8: War and the Development of the British Welfare State, David Edgerton
9: Reinforcements for the Wage-Earners' Welfare State? The Effects of the Two World Wars on Australia's Model of Welfare, Christopher Lloyd and Tim Battin
10: Wars, Nation, and the Welfare State in Finland, Pauli Kettunen
11: From Military State to Welfare State: The War-Welfare Nexus in Denmark, 1848-1950s, Klaus Petersen and Nils Arne Sørensen
12: Diverging Paths: The Impact of the Two World Wars on Welfare State Development in Belgium and the Netherlands, Dirk Luyten
13: War and Social Policy Development in Switzerland, 1870-1990, Matthieu Leimgruber
14: Bullets and Benefits in the Israeli Welfare State, Michael Shalev and John Gal
15: War and Welfare States Before and After 1945: Conclusions and Perspectives, Herbert Obinger, Klaus Petersen, Carina Schmitt, and Peter Starke
"An ambitious inquiry into the historical relationship between war and welfare. Warfare and Welfare asks the big question about how wars affect welfare states, and answers it by comparing detailed case studies from over a dozen industrialized nations in the twentieth century. The contributors challenged themselves to examine interactions between more than one armed conflict and the entirety of the welfare state in each nation. While scholars will find many warfare-welfare interactions they identify familiar, theyâll find just as many to be new. And more importantly theyâll find novel questions to ask of their own research. This book will become necessary reading for scholars of war and of the welfare state." - Jennifer Mittelstadt, Professor of History, Rutgers University.
"Warfare and Welfare is one of those rare books which bring us path breaking research. The influence of wars on the evolution of welfare states has been discussed for decades, but has, so far, never been given any systematic empirical treatment. In this pioneering comparative study, the authors identify with impeccable scholarship the multiple and quite complex causal pathways that link the dynamics of war to welfare state development. It is a must-read for anyone even remotely interested in the history of social policies." - Gøsta Esping-Andersen, Professor of Sociology, Universitat Pompeu Fabra

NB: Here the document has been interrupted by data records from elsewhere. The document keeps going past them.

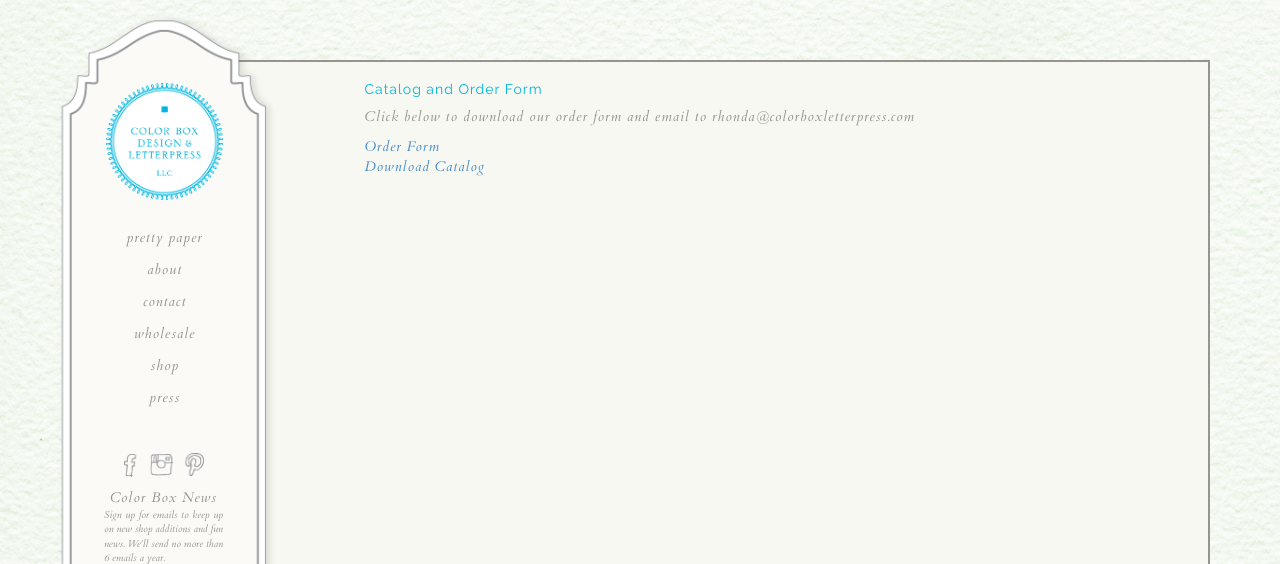
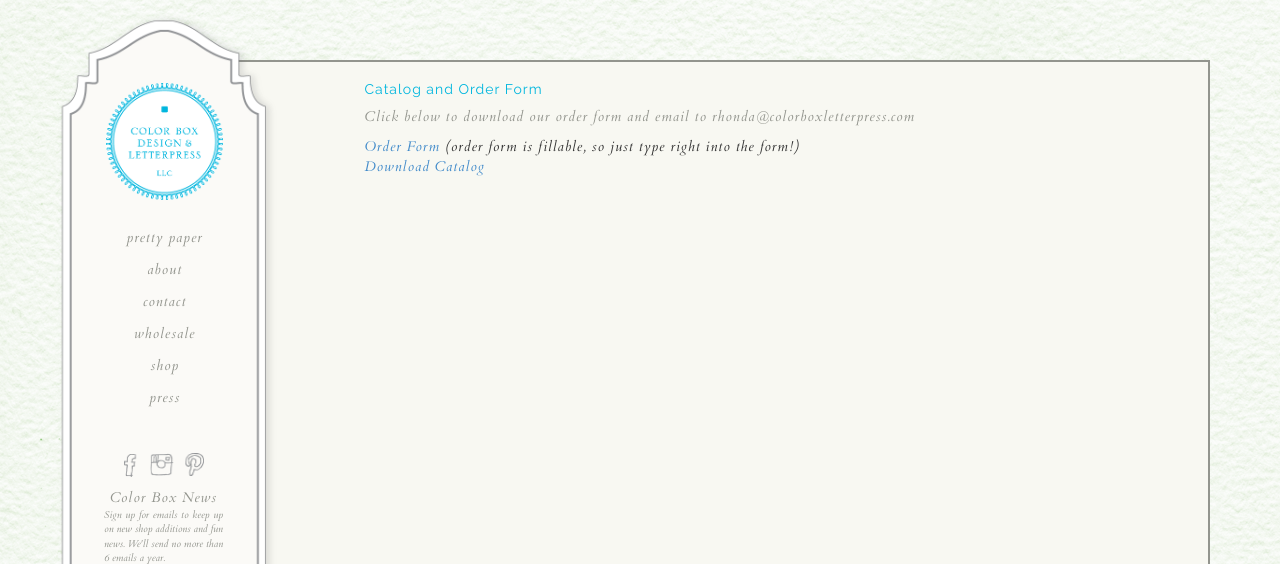
Before and after one commit to jjwebstuff/colorbox, a Jekyll site: the page built from wholesale.html, in a window 1280 px wide. Shown: the top 564 px of the page. Built offline with Jekyll 4.4.1, drawn with Linux system fonts in a browser that asks for light colours; nearby versions of some CDN libraries; grey boxes are pictures that could not be loaded.

Commit message:
adds words after order form

```diff
--- a/wholesale.html
+++ b/wholesale.html
@@ -7,7 +7,7 @@
   <div class="col-xs-12 col-sm-11">
   	<h1>Catalog and Order Form</h1>
   	<p>Click below to download our order form and email to <a href="mailto:rhonda@colorboxletterpress.com?subject=Color Box: Orders">rhonda@colorboxletterpress.com</a></p>
-  	<a href="/resources/downloads/2016-08_colorbox_order_form.pdf" target="_blank">Order Form</a><br>
+  	<a href="/resources/downloads/2016-08_colorbox_order_form.pdf" target="_blank">Order Form</a> (order form is fillable, so just type right into the form!)<br>
   	<a href="/resources/downloads/2016-colorbox-catalog.pdf" target="_blank">Download Catalog</a><br>
   	<div data-configid="4456459/36293904" style="width:525px; height:387px;" class="issuuembed"></div>
     <script type="text/javascript" src="//e.issuu.com/embed.js" async="true"></script>
```
Also changed, not shown: 2 other files.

"Though they seem like opposites, warfare and welfare are in fact kissing cousins. The argument of this masterful work is that war has not just drained the coffers that might pay for social programs, but also stimulated their growth and development: creating new groups requiring assistance (veterans and the wounded), prompting worries about demographic decline that needed intervention, raising expenses and taxes and thus potential sources of funding for other programs, empowering formerly unrepresented social classes whose needs commanded attention after the end of hostilities, stimulating the state to regulate the economy in new ways that could later be channeled into social policy." - Peter Baldwin, Professor of History, UCLA and NYU.